Yeah, I probably could have framed the post a bit better, but I don't really think that affects the core point.

Generally it makes no sense for every country to collectively cede the general authority of law and order and unobstructed passage of cargo wrt global trade. He talks about this great US pull back because the US will be energy independent, but America pulling back and the global waters to turning into a lawless hellscape would send the world economy into a dark age. Hinging all his predictions on this big head-turning assumption gives him more attention but the premise is nonsensical.

This article might suggest an update on your priors about piracy in the modern world.

Not sure where you're posting from but if US I suspect in part the view you hold is something of a sample bias as US news really never reports much on the problem.

I also agree with your title, and wish more was said about it in the post, that recognizing the correct direction can be very helpful even when the current state change is small and perhaps not too consequential. It is generally better to have a plan before the bad state of things has occurred than hoping the Mr. Magoo route will work well for you ;-)

Thanks. 

I would note that to my eye the charts do seem to imply an upward trend from the 1995 observations and while clearly declining from the 2010 highs still exceeds the numbers reported in 1995 and 1996 low points. So I'm not completely sure I buy the CNBC headline claim of decline in terms of trend. At least not is long term sense.
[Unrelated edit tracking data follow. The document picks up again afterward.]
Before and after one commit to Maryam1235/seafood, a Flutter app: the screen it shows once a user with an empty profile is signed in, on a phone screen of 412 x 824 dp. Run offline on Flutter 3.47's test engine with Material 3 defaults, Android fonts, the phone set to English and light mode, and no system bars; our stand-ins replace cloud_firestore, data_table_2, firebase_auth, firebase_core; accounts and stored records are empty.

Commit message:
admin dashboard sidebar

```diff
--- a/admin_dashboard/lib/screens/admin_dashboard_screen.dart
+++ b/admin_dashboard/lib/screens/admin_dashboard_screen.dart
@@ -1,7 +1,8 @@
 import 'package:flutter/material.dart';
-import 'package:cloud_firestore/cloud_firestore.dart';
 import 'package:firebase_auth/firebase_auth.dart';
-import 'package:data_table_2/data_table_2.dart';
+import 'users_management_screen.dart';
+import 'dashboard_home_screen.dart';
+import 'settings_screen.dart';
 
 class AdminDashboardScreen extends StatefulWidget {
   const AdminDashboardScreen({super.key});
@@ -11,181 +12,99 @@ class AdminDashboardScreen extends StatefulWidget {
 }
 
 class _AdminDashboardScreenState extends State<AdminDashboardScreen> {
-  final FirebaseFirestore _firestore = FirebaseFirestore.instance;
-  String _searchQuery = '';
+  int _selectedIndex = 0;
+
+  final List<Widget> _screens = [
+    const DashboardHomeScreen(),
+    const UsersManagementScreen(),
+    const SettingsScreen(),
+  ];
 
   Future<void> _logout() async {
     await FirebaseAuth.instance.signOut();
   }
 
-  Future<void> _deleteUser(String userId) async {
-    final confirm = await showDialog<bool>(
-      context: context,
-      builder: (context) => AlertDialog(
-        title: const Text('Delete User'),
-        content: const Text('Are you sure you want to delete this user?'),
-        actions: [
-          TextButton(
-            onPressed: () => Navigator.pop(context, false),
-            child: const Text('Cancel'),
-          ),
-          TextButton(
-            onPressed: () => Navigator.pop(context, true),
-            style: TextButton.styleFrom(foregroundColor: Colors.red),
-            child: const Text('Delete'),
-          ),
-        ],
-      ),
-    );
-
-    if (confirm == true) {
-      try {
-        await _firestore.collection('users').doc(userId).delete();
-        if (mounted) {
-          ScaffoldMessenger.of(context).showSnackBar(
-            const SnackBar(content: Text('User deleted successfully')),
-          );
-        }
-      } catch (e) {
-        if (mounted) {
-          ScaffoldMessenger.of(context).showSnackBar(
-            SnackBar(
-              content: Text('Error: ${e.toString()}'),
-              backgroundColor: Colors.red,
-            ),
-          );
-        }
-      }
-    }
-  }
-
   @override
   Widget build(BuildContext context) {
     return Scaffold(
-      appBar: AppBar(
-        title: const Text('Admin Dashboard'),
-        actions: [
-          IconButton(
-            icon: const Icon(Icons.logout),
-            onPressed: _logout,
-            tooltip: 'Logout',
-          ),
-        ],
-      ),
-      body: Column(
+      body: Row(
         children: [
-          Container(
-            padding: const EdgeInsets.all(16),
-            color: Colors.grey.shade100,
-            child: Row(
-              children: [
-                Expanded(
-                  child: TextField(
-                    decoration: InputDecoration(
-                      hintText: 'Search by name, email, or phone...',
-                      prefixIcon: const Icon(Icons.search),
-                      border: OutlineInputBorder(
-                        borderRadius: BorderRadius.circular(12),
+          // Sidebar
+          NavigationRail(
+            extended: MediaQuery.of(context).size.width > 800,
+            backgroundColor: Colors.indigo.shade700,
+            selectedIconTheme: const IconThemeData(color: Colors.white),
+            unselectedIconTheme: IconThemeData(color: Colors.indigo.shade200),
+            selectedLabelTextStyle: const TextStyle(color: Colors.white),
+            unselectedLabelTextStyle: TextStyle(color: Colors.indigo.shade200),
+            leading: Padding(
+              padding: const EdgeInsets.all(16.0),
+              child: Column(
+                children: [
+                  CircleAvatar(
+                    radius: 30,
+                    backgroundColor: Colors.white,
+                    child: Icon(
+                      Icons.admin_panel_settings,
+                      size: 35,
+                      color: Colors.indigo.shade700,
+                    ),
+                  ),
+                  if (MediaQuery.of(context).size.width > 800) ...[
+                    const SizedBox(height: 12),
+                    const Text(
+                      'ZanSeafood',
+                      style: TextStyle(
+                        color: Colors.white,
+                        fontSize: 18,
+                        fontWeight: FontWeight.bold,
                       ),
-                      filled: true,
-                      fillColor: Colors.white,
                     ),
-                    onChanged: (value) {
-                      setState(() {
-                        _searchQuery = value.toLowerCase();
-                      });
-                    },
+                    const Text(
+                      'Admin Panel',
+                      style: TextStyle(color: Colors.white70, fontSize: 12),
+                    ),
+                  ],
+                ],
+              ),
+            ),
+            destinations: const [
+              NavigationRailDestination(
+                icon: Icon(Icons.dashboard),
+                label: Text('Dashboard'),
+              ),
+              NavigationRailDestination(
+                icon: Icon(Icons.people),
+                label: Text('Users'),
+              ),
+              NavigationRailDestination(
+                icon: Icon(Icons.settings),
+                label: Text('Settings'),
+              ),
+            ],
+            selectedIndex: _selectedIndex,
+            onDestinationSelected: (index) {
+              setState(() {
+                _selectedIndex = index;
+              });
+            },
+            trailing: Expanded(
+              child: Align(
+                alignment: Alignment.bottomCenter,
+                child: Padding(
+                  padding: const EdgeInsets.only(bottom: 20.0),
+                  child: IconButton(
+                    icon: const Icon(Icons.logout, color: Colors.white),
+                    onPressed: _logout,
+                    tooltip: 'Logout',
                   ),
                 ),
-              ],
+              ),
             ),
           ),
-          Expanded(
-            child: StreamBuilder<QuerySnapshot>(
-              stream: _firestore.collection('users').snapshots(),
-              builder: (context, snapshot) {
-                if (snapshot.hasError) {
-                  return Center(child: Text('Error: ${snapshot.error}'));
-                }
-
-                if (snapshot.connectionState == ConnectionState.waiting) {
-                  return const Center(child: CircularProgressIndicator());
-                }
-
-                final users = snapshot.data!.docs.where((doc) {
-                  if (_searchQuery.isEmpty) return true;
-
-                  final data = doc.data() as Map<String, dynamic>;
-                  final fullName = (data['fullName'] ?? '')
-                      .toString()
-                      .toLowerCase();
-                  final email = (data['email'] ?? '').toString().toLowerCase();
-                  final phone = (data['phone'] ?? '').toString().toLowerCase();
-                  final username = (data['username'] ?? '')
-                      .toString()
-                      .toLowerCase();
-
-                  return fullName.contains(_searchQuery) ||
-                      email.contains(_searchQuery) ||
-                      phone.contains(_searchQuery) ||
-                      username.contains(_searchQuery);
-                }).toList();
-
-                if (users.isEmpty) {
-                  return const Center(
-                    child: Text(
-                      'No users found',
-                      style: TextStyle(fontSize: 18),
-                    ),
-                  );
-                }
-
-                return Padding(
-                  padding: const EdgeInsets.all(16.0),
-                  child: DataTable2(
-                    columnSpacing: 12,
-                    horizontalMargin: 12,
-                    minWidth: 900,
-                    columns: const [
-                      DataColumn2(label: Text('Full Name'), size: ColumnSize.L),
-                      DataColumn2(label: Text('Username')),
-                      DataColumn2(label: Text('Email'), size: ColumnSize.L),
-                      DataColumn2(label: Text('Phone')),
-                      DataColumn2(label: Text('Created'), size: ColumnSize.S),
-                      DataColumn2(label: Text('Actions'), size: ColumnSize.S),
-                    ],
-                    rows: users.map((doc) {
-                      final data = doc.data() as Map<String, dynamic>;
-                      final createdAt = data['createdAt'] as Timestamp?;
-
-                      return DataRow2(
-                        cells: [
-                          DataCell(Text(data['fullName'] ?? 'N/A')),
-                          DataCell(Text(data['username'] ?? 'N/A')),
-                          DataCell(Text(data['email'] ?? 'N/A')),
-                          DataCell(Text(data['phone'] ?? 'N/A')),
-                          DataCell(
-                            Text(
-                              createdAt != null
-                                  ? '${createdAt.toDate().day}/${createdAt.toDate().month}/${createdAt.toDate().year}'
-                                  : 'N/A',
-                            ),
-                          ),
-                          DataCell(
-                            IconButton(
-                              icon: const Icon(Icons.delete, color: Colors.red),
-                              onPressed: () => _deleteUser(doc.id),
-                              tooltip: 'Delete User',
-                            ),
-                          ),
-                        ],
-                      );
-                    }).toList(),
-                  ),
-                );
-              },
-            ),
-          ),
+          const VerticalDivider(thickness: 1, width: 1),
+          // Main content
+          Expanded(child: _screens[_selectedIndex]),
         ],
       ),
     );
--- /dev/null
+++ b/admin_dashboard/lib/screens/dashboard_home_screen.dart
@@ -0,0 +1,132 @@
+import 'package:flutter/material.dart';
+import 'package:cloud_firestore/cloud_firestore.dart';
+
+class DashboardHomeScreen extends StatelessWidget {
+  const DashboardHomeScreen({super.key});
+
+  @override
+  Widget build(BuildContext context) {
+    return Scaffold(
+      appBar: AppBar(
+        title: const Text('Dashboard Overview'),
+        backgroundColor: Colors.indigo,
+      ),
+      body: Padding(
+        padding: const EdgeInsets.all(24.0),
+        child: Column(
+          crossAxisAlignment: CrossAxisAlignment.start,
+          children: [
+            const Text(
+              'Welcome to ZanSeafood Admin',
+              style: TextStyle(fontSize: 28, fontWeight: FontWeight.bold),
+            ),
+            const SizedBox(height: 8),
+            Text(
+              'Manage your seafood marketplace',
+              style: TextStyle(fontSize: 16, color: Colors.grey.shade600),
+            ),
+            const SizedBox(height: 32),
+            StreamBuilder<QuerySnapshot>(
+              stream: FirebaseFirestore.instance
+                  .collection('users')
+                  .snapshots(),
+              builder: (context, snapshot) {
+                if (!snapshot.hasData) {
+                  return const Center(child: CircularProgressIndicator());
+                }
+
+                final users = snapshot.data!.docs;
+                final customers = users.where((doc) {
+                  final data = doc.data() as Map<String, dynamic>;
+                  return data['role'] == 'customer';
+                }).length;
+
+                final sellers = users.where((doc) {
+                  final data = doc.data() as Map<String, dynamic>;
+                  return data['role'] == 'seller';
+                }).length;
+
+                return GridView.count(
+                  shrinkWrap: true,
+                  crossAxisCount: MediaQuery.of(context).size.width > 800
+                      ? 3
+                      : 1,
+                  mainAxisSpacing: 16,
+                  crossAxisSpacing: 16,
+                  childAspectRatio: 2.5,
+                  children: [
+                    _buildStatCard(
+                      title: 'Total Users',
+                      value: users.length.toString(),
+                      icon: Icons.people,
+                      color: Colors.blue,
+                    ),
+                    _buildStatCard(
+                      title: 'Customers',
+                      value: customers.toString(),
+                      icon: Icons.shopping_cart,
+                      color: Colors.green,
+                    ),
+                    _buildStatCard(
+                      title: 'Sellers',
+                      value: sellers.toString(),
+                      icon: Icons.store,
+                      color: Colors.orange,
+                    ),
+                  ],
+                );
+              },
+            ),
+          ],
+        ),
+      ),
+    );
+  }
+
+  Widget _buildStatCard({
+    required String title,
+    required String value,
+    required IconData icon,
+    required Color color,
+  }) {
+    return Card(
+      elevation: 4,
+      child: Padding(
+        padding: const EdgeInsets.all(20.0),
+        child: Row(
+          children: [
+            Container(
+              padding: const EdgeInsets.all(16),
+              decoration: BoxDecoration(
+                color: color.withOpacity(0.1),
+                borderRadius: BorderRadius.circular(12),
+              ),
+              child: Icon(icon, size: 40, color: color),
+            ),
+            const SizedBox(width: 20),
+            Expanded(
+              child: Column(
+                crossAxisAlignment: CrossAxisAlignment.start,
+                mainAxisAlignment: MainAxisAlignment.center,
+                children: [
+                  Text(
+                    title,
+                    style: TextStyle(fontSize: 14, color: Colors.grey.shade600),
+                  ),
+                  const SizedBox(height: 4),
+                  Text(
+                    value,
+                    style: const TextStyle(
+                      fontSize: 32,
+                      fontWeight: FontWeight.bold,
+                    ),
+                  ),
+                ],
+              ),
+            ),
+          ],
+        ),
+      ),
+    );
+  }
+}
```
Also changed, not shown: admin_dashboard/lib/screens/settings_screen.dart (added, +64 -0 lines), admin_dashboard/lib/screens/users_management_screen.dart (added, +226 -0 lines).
https://www.icc-ccs.org/ reports is kind of interesting as they start 2023 reporting the lowest level of Q1 priracy in 30 years but then their reports increasingly seem to show more and more concern about such activities, which were actually increasing over the prior year contra the Q1 observations.